is well recognized in the service that men possessed of these special qualifications are fully deserving of this additional pay and are worth it to the Government.
The increase in the pay of the chief clerk of the Signal Corps is recommended on account of the added responsibilities of the position, due to the increased technical duties of the Signal Corps, and which require an intimate knowledge of the various and special lines of work of the corps. During the past few years increases have been made in all but one of the other positions of this grade in the War Department. In addition to the regular duties of a chief clerk, this official also serves as an assistant to the Chief Signal Officer. All of which is very respectfully submitted.
GEORGE P. SCRIVEN,
Chief Signal Officer of the Army. The SECRETARY OF WAR.
REPORT OF THE CHIEF OF COAST ARTILLERY.
COAST ARTILLERY DIVISION,
Washington, October 2, 1915. SIR:
I have the honor to submit herewith my annual report as Chief of Coast Artillery.
The European war has confirmed in a remarkable way the value of coast fortifications. All that has ever been claimed in the way of
coast fortifications being able successfully to resist the attack of warships in an attempt to run by has been and is being demonstrated at the Dardanelles. Beyond question, it there has been established that gunfire ashore is more than an equal match for gunfire afloat.

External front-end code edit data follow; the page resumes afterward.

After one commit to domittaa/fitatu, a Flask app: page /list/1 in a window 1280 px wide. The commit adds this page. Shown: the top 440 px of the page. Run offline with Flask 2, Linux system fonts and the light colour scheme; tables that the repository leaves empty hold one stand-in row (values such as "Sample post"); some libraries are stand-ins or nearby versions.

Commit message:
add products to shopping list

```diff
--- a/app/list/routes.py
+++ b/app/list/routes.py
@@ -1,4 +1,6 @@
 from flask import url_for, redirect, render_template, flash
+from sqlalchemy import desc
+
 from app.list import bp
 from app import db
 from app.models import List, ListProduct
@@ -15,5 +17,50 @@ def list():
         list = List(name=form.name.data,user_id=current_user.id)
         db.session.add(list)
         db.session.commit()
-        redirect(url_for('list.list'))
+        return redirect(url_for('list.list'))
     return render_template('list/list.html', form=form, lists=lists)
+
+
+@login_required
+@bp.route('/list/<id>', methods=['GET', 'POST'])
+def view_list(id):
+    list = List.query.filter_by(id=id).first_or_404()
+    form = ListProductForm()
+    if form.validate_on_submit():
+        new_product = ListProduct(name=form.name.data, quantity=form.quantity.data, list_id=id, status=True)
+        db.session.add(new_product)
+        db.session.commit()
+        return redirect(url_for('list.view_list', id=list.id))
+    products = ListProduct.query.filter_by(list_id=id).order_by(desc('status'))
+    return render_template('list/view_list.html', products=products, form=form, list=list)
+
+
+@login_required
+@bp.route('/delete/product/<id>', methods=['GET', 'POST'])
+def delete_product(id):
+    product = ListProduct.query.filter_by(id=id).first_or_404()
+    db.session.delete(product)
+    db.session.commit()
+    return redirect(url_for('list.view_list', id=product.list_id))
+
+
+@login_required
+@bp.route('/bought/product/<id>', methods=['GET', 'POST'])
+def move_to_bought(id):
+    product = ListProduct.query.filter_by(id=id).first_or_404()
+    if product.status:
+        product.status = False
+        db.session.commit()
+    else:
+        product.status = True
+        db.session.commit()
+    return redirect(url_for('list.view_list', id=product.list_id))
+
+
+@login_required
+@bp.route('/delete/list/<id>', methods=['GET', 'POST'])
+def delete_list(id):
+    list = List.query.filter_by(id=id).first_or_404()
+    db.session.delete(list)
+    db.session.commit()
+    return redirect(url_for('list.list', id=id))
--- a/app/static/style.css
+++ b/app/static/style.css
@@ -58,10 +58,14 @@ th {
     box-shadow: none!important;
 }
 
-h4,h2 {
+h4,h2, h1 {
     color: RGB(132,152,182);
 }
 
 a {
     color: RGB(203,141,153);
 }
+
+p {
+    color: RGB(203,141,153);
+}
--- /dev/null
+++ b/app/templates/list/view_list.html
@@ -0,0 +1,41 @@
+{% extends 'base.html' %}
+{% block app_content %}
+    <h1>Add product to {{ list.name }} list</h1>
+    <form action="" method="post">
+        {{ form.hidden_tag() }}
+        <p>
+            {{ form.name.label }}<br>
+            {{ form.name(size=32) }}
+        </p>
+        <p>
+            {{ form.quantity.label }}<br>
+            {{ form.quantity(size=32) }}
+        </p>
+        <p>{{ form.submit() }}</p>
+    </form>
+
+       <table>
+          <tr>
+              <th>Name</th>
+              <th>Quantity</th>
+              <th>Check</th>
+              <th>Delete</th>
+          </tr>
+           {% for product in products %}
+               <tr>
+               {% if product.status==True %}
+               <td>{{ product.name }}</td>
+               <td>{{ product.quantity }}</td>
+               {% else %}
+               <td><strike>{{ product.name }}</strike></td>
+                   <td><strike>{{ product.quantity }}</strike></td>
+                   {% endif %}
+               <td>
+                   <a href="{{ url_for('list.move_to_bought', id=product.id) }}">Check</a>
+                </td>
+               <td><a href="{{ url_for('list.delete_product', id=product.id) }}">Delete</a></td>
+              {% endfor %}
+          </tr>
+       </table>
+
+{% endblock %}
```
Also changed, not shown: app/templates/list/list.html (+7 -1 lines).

Similarly, the fortifications protecting the German coast on the North and Baltic Seas have served to protect the German Navy from the overpowering English fleet. Also, the improvised coast defenses constructed by the Germans along the Belgian coast immediately after the occupation of that country by them have proved their effectiveness in holding off the British warships. Hereafter, the ability of coast fortifications to protect coast cities and anchorages from bombardment, and to prevent an enemy's naval forces from running past fortifications in restricted waters, can not be doubted.
The Congress of the United States has appropriated $175,000,000 in the installation of our present system of coast defenses. All approved projects as recommended by the Endicott and the National Coast Defense Boards are now practically completed. While certain additional fortifications are planned, and certain modifications of old projects now seem advisable, and while some old batteries may now be abandoned as a result of the evolution of conditions of naval attack during the past 20 years, it may be said, in so far as matériel is concerned, that the United States possesses to-day the most formidable system of coast defenses in the world.

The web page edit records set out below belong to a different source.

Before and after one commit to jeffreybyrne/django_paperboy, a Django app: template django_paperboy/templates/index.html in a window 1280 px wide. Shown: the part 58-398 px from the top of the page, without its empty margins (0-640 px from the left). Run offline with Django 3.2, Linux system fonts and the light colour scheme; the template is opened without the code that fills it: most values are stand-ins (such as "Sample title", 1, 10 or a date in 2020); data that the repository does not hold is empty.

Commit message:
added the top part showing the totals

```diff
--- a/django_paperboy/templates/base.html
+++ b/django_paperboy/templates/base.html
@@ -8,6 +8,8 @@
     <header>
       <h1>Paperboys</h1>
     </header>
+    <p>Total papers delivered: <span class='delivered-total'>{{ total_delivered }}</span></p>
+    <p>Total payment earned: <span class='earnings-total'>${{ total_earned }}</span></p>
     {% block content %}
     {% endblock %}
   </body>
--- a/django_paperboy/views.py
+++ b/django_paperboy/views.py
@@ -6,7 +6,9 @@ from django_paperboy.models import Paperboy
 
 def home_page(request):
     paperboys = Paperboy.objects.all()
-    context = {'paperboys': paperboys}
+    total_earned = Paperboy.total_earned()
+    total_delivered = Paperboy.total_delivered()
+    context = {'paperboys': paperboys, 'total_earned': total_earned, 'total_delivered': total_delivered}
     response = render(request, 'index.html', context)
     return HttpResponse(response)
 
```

Unfortunately, however, in connection with the installation of this coast defense equipment, there has been no parallel attempt by legislation to provide for manning it, and until such provision be made, our coast defenses can not be considered as adequate.
In 1908 the Secretary of War approved a policy as to the personnel needed for the fortifications, which contemplated that all of the guns, mortars, and mines of the over-sea defenses and all mines of continental United States should be manned by Regular Coast Artillery troops, and that one-half of the guns and mortars in continental United States should, if practicable, be manned by the Coast Artillery of the militia forces of the seaboard States. This has since been the basis of all presentations of Coast Artillery personnel questions. Eliminating certain batteries declared obsolete by the War Department Board of Review, this policy requires the following numbers of officers and enlisted men of the Regular forces and the State forces to provide a minimum manning body for the defenses which have been constructed or for which appropriations have been made by Congress:
Defenses constructed and appropriated for.
Regular Coast Artillery required for all mines, guns, and mortars in canal and insular
ports.. Regular Coast Artillery required for all mines and for one-half of the guns and mortars
in the United States.
Total Regular Coast Artillery required...
Grand total, Regulars and militia required.....